»»

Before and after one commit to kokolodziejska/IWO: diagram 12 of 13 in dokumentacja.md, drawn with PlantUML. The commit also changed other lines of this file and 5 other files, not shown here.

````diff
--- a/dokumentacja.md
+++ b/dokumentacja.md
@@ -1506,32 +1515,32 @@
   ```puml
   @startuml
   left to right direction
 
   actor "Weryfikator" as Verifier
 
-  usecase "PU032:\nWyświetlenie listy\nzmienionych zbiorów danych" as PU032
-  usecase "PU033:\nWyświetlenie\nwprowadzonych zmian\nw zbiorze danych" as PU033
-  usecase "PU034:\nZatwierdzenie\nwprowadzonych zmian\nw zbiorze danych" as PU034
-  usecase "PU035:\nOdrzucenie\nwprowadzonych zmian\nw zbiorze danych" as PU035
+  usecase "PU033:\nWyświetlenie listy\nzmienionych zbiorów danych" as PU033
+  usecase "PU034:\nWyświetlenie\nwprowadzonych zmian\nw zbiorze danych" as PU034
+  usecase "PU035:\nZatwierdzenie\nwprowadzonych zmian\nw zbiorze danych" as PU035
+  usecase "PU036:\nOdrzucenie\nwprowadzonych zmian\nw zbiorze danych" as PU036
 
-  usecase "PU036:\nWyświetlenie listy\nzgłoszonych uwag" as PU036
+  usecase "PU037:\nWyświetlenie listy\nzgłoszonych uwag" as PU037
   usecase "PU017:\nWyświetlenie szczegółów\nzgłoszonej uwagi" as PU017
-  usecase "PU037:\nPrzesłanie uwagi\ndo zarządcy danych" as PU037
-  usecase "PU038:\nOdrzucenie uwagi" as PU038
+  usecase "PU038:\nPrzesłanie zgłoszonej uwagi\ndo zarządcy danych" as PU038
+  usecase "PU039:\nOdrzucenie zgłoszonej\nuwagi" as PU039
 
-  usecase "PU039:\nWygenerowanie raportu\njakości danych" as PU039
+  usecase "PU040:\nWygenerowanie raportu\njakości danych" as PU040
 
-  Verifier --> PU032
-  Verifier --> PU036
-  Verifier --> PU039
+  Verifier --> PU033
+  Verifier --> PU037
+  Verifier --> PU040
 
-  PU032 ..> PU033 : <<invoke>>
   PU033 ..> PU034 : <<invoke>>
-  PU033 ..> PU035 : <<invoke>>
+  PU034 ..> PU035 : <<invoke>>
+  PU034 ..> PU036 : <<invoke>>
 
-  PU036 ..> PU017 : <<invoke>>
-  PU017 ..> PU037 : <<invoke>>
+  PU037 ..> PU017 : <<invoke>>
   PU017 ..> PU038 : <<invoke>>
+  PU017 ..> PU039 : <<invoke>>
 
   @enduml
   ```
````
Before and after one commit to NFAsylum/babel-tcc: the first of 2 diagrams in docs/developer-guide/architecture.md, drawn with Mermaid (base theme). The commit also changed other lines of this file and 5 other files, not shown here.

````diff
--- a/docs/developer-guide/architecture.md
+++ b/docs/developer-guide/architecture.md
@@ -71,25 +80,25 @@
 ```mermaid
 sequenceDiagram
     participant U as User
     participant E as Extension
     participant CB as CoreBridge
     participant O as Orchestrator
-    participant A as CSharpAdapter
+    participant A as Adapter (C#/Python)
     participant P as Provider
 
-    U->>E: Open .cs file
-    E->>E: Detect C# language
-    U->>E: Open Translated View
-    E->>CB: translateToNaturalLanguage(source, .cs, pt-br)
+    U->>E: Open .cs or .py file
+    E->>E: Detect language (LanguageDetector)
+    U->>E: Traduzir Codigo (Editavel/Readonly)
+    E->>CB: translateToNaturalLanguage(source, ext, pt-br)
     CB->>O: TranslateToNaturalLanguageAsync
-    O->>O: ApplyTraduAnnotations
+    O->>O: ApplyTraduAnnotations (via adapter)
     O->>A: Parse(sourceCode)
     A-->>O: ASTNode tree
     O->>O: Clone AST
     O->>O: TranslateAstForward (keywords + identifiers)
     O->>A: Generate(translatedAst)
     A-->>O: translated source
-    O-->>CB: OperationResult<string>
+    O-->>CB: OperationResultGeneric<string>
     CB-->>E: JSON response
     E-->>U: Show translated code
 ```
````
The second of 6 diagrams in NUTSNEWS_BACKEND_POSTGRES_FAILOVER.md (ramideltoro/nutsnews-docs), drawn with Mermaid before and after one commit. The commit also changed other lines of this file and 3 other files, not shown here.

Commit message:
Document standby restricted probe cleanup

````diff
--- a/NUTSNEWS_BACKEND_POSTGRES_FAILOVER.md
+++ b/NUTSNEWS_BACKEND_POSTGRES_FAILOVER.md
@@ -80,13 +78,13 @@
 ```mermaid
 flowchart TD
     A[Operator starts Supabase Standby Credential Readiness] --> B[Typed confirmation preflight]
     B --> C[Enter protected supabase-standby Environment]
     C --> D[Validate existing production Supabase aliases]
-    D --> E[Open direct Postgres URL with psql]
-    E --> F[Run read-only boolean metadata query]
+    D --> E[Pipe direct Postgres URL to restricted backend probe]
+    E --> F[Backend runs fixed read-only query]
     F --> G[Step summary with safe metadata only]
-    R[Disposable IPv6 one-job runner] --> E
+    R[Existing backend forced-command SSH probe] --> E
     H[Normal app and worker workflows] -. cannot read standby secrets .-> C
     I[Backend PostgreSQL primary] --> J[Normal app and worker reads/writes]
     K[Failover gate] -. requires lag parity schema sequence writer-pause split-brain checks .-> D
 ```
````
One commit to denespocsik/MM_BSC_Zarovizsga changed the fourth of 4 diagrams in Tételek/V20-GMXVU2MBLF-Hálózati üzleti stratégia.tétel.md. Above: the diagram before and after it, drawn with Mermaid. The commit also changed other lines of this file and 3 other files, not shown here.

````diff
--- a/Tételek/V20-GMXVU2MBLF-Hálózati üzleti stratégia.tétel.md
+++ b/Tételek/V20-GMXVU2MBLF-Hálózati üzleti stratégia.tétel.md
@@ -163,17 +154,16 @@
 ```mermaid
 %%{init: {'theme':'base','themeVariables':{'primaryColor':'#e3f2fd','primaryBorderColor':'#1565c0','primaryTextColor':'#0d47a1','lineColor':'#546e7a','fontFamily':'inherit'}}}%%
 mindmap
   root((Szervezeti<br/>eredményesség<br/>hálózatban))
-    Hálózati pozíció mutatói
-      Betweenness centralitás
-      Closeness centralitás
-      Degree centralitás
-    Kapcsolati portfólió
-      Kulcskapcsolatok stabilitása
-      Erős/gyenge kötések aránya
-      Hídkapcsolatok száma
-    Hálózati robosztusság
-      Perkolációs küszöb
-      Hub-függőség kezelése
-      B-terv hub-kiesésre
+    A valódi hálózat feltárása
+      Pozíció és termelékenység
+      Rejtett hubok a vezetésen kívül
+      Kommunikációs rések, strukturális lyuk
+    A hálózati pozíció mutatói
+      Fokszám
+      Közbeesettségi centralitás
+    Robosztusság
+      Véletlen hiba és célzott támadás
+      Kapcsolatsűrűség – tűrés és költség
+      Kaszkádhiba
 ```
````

««

* **Exercise description**
In the data above, copy every line where the string "with" appears.

* **Response below**
Before and after one commit to kokolodziejska/IWO: diagram 12 of 13 in dokumentacja.md, drawn with PlantUML. The commit also changed other lines of this file and 5 other files, not shown here.
Before and after one commit to NFAsylum/babel-tcc: the first of 2 diagrams in docs/developer-guide/architecture.md, drawn with Mermaid (base theme). The commit also changed other lines of this file and 5 other files, not shown here.
The second of 6 diagrams in NUTSNEWS_BACKEND_POSTGRES_FAILOVER.md (ramideltoro/nutsnews-docs), drawn with Mermaid before and after one commit. The commit also changed other lines of this file and 3 other files, not shown here.
-    D --> E[Open direct Postgres URL with psql]
     F --> G[Step summary with safe metadata only]
One commit to denespocsik/MM_BSC_Zarovizsga changed the fourth of 4 diagrams in Tételek/V20-GMXVU2MBLF-Hálózati üzleti stratégia.tétel.md. Above: the diagram before and after it, drawn with Mermaid. The commit also changed other lines of this file and 3 other files, not shown here.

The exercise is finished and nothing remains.